The king-sized beds were comfortable and inviting, with thoughtful fixtures nearby. The bathrooms were roomy, with crisp design and modern fixtures.

We had no time to enjoy the Sony flat screen TVs, audio equipment or the newly designed fitness center (outfitted with new Technogym equipment), as we took full advantage of Philadelphia’s cultural offerings, using AKA Rittenhouse as our home base.

For instance, nearby the hotel is the Kimmel Center for the Performing Arts, home of the Philadelphia Orchestra.

At the suggestion of the front desk, we made our way to the Barnes Foundation. Recently relocated from the suburbs after significant debate, Alfred Barnes’ collection is populated with Impressionist art. Valued at approximately $30 billion, the collection poses the question how any other collection contains any Renoir work; Barnes seems to have cornered the market on that artist. We dined overlooking Rittenhouse Square at Parc, a vintage Parisian café that was the perfect prelude to seeing all the Impressionist art at the Barnes. On our next visit to the hotel, we will want to check out a.kitchen + bar, the well-received on-site restaurant and bar at AKA Rittenhouse.

We also satiated our thirst for art at the Philadelphia Museum of Art. An extremely satisfying exhibition was on offer, called “American Watercolor in the Age of Homer and Sargent.” The collection of rarely seen masterpieces by the twin cornerstones of the uniquely American medium of watercolor was tremendous. It is unlikely that this impressive a collection of works by Winslow Homer, John Singer Sargent, their contemporaries and acolytes will be assembled again.

The accompanying coffee table book was a delight to digest back at the hotel.

Indeed, the visits to Philadelphia’s landmark museums prompted a focus on the design of AKA Rittenhouse, which has been thoughtfully modified over the decades from the original 1912 edifice.

AKA Rittenhouse

With a doorman at the base of the Beaux Arts building, AKA Rittenhouse is a blend of a boutique hotel and a luxury apartment.

We look forward to exploring the company’s other hotels in Philadelphia, New York, Washington DC, Beverly Hills and London.

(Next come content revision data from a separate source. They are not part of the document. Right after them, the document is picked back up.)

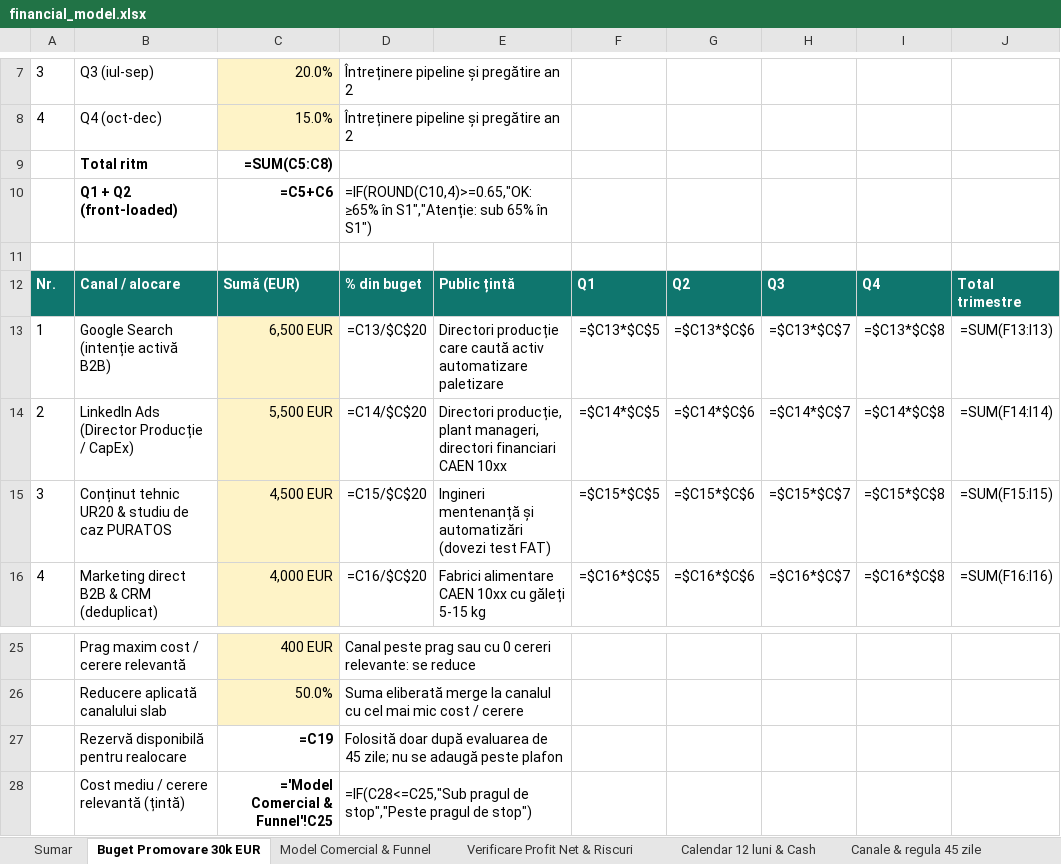
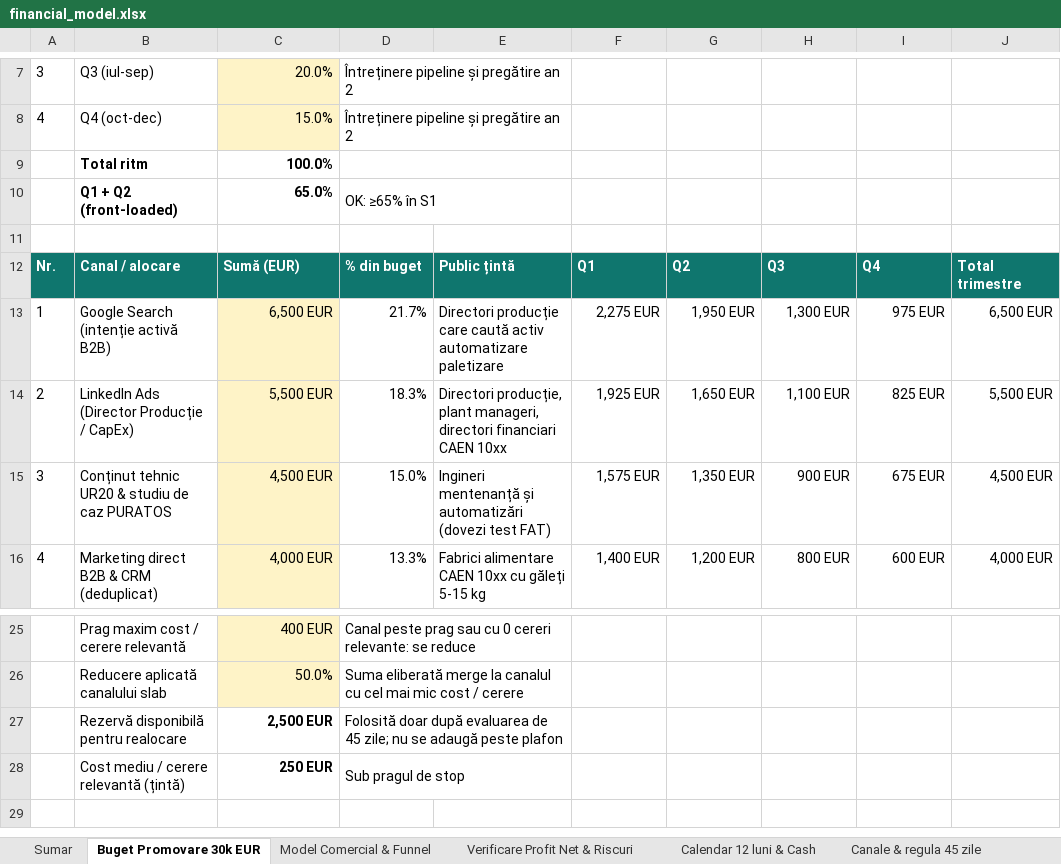
Before and after one commit to Asociatie-studenti-SA/ai-business-challenge-2026, an Excel workbook: deliverables/02-finance/financial_model.xlsx, sheet Buget Promovare 30k EUR, drawn as a sheet; only a part is shown, gaps mark what is left out; values as stored, in another font and other column widths than the file's, no borders; formulas without a stored value are shown as written; the diff covers the shown part only; the diff names each change by its address in the sheet, - before the commit and + after, or states it on an @@ line.

```diff
--- a/deliverables/02-finance/financial_model.xlsx (sheet Buget Promovare 30k EUR)
+++ b/deliverables/02-finance/financial_model.xlsx (sheet Buget Promovare 30k EUR)
-C9: =SUM(C5:C8)
+C9: 100.0%
-C10: =C5+C6
+C10: 65.0%
-D10: =IF(ROUND(C10,4)>=0.65,"OK: ≥65% în S1","Atenție: sub 65% în S1")
+D10: OK: ≥65% în S1
-D13: =C13/$C$20
+D13: 21.7%
-F13: =$C13*$C$5
+F13: 2,275 EUR
-G13: =$C13*$C$6
+G13: 1,950 EUR
-H13: =$C13*$C$7
+H13: 1,300 EUR
-I13: =$C13*$C$8
+I13: 975 EUR
-J13: =SUM(F13:I13)
+J13: 6,500 EUR
-D14: =C14/$C$20
+D14: 18.3%
-F14: =$C14*$C$5
+F14: 1,925 EUR
-G14: =$C14*$C$6
+G14: 1,650 EUR
-H14: =$C14*$C$7
+H14: 1,100 EUR
-I14: =$C14*$C$8
+I14: 825 EUR
-J14: =SUM(F14:I14)
+J14: 5,500 EUR
-D15: =C15/$C$20
+D15: 15.0%
-F15: =$C15*$C$5
+F15: 1,575 EUR
-G15: =$C15*$C$6
+G15: 1,350 EUR
-H15: =$C15*$C$7
+H15: 900 EUR
-I15: =$C15*$C$8
+I15: 675 EUR
-J15: =SUM(F15:I15)
+J15: 4,500 EUR
-D16: =C16/$C$20
+D16: 13.3%
-F16: =$C16*$C$5
+F16: 1,400 EUR
-G16: =$C16*$C$6
+G16: 1,200 EUR
-H16: =$C16*$C$7
+H16: 800 EUR
-I16: =$C16*$C$8
+I16: 600 EUR
-J16: =SUM(F16:I16)
+J16: 4,000 EUR
-C27: =C19
+C27: 2,500 EUR
-C28: ='Model Comercial & Funnel'!C25
+C28: 250 EUR
-D28: =IF(C28<=C25,"Sub pragul de stop","Peste pragul de stop")
+D28: Sub pragul de stop
```
Also changed, not shown: 26 edited cells elsewhere in this sheet, sheet Calendar 12 luni & Cash, sheet Sensibilitate (1 variabilă), sheet Canale & regula 45 zile, sheet Verificare Profit Net & Riscuri, sheet Sumar, sheet Model Comercial & Funnel.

Brad Auerbach has been a journalist and editor covering the media, entertainment, travel and technology scene for many years. He has written for Forbes, Time Out London, SPIN, Village Voice, LA Weekly and early in his career won a New York State College Journalism Award.